**Directions for this task**
Go over the data and copy out each line with "weather" in it.

**Data records**
════════════════════
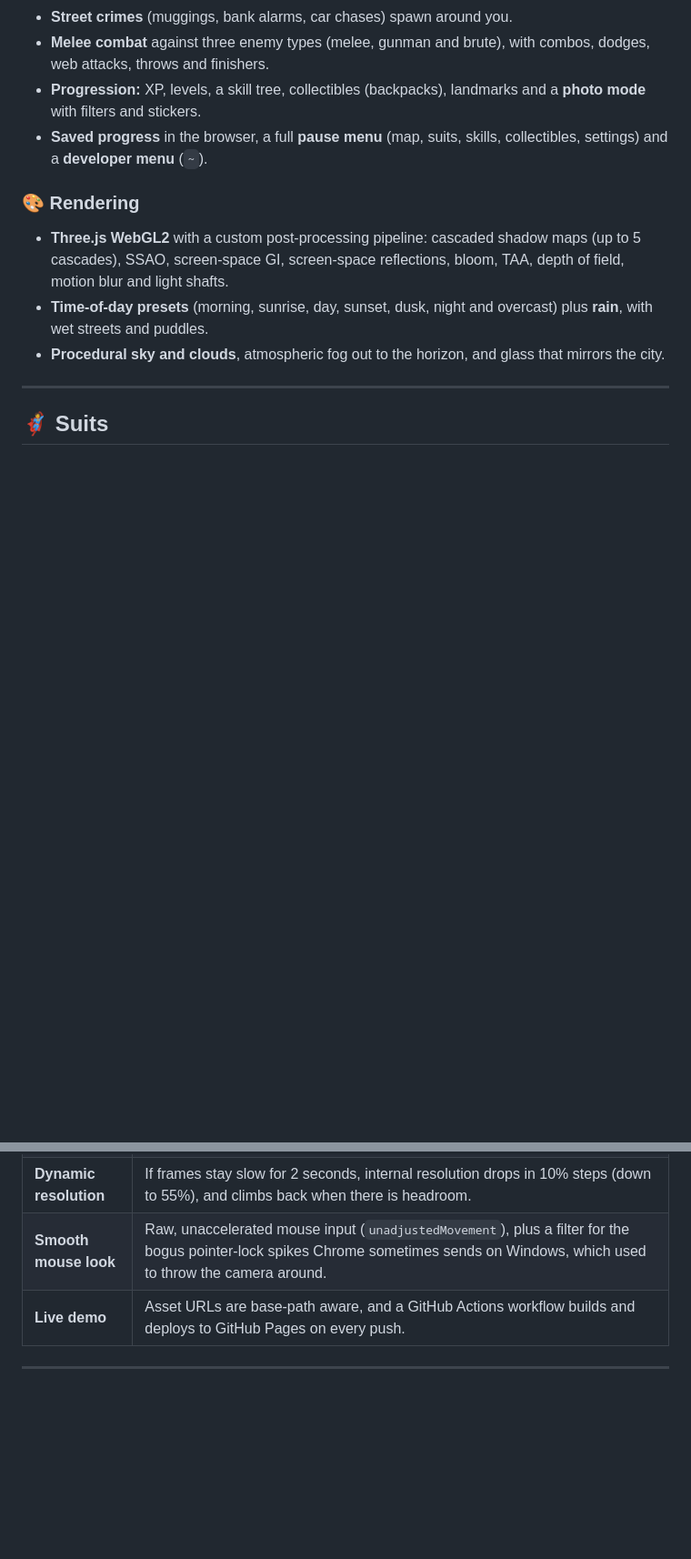
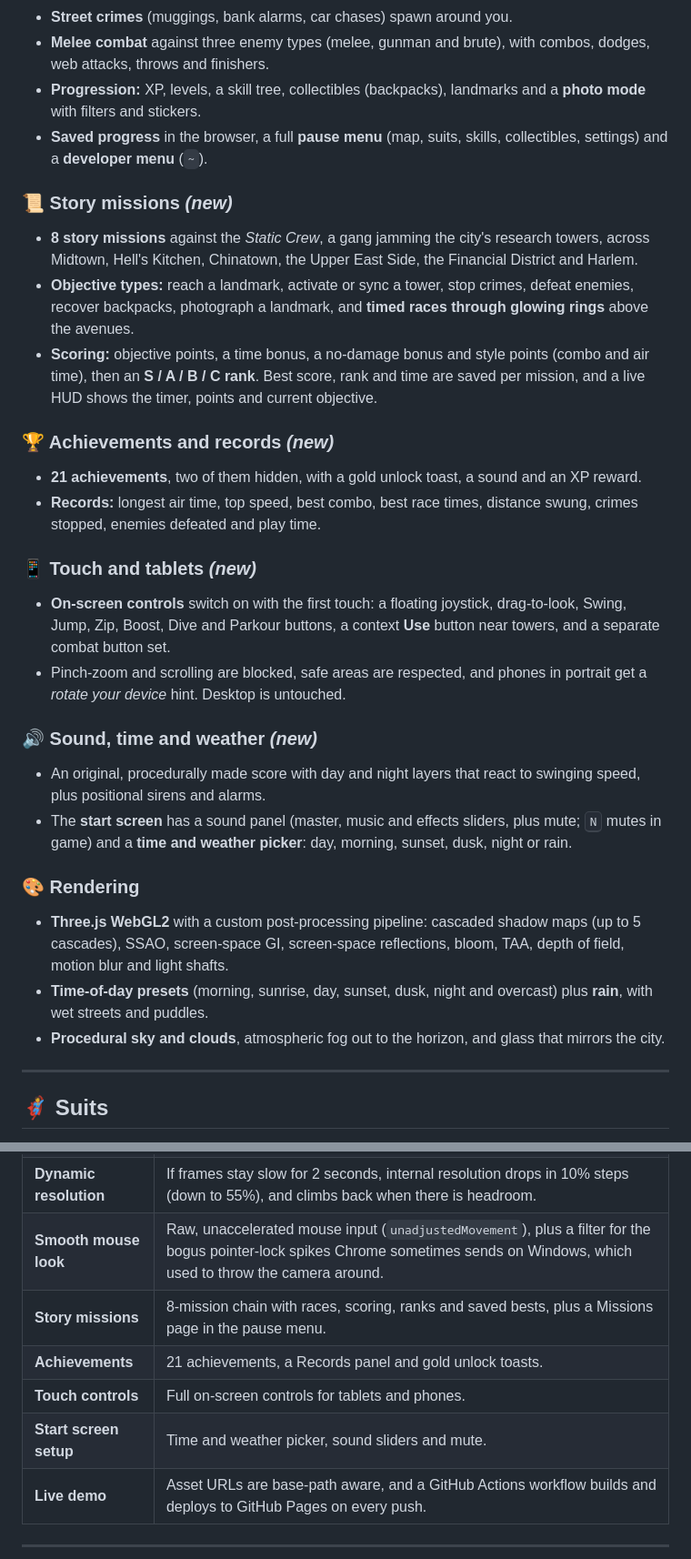
Before and after one commit to galasulin/galstrike, a Markdown page: README.md, 2 parts joined by grey strips. Shown at 91% size. Drawn GitHub-style; blank space fills up the shorter version.

Commit message:
README: missions, achievements, touch controls, sound/time/weather
Co-Authored-By: Claude Opus 5.5 <noreply@anthropic.com>

```diff
--- a/README.md
+++ b/README.md
@@ -57,6 +57,23 @@ The project is by **Gal Asulin** ([@galasulin](https://github.com/galasulin)). T
 - **Melee combat** against three enemy types (melee, gunman and brute), with combos, dodges, web attacks, throws and finishers.
 - **Progression:** XP, levels, a skill tree, collectibles (backpacks), landmarks and a **photo mode** with filters and stickers.
 - **Saved progress** in the browser, a full **pause menu** (map, suits, skills, collectibles, settings) and a **developer menu** (`~`).
+
+### 📜 Story missions *(new)*
+- **8 story missions** against the *Static Crew*, a gang jamming the city's research towers, across Midtown, Hell's Kitchen, Chinatown, the Upper East Side, the Financial District and Harlem.
+- **Objective types:** reach a landmark, activate or sync a tower, stop crimes, defeat enemies, recover backpacks, photograph a landmark, and **timed races through glowing rings** above the avenues.
+- **Scoring:** objective points, a time bonus, a no-damage bonus and style points (combo and air time), then an **S / A / B / C rank**. Best score, rank and time are saved per mission, and a live HUD shows the timer, points and current objective.
+
+### 🏆 Achievements and records *(new)*
+- **21 achievements**, two of them hidden, with a gold unlock toast, a sound and an XP reward.
+- **Records:** longest air time, top speed, best combo, best race times, distance swung, crimes stopped, enemies defeated and play time.
+
+### 📱 Touch and tablets *(new)*
+- **On-screen controls** switch on with the first touch: a floating joystick, drag-to-look, Swing, Jump, Zip, Boost, Dive and Parkour buttons, a context **Use** button near towers, and a separate combat button set.
+- Pinch-zoom and scrolling are blocked, safe areas are respected, and phones in portrait get a *rotate your device* hint. Desktop is untouched.
+
+### 🔊 Sound, time and weather *(new)*
+- An original, procedurally made score with day and night layers that react to swinging speed, plus positional sirens and alarms.
+- The **start screen** has a sound panel (master, music and effects sliders, plus mute; <kbd>N</kbd> mutes in game) and a **time and weather picker**: day, morning, sunset, dusk, night or rain.
 
 ### 🎨 Rendering
 - **Three.js WebGL2** with a custom post-processing pipeline: cascaded shadow maps (up to 5 cascades), SSAO, screen-space GI, screen-space reflections, bloom, TAA, depth of field, motion blur and light shafts.
@@ -140,6 +157,10 @@ The new emblems (five-point star, Star of David, arc reactor) are signed-distanc
 | **Auto quality** | On load the game reads the GPU name and picks a preset (low for integrated GPUs, medium for mid-range and APUs, high for dedicated GPUs). It re-checks on every load, so when the browser moves to the dedicated GPU the preset follows, until you choose one by hand. |
 | **Dynamic resolution** | If frames stay slow for 2 seconds, internal resolution drops in 10% steps (down to 55%), and climbs back when there is headroom. |
 | **Smooth mouse look** | Raw, unaccelerated mouse input (`unadjustedMovement`), plus a filter for the bogus pointer-lock spikes Chrome sometimes sends on Windows, which used to throw the camera around. |
+| **Story missions** | 8-mission chain with races, scoring, ranks and saved bests, plus a Missions page in the pause menu. |
+| **Achievements** | 21 achievements, a Records panel and gold unlock toasts. |
+| **Touch controls** | Full on-screen controls for tablets and phones. |
+| **Start screen setup** | Time and weather picker, sound sliders and mute. |
 | **Live demo** | Asset URLs are base-path aware, and a GitHub Actions workflow builds and deploys to GitHub Pages on every push. |
 
 ---
```
Also changed, not shown: other parts of README.md (+9 -2 lines).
════════════════════
**Reply**
README: missions, achievements, touch controls, sound/time/weather
+### 🔊 Sound, time and weather *(new)*
+- The **start screen** has a sound panel (master, music and effects sliders, plus mute; <kbd>N</kbd> mutes in game) and a **time and weather picker**: day, morning, sunset, dusk, night or rain.
+| **Start screen setup** | Time and weather picker, sound sliders and mute. |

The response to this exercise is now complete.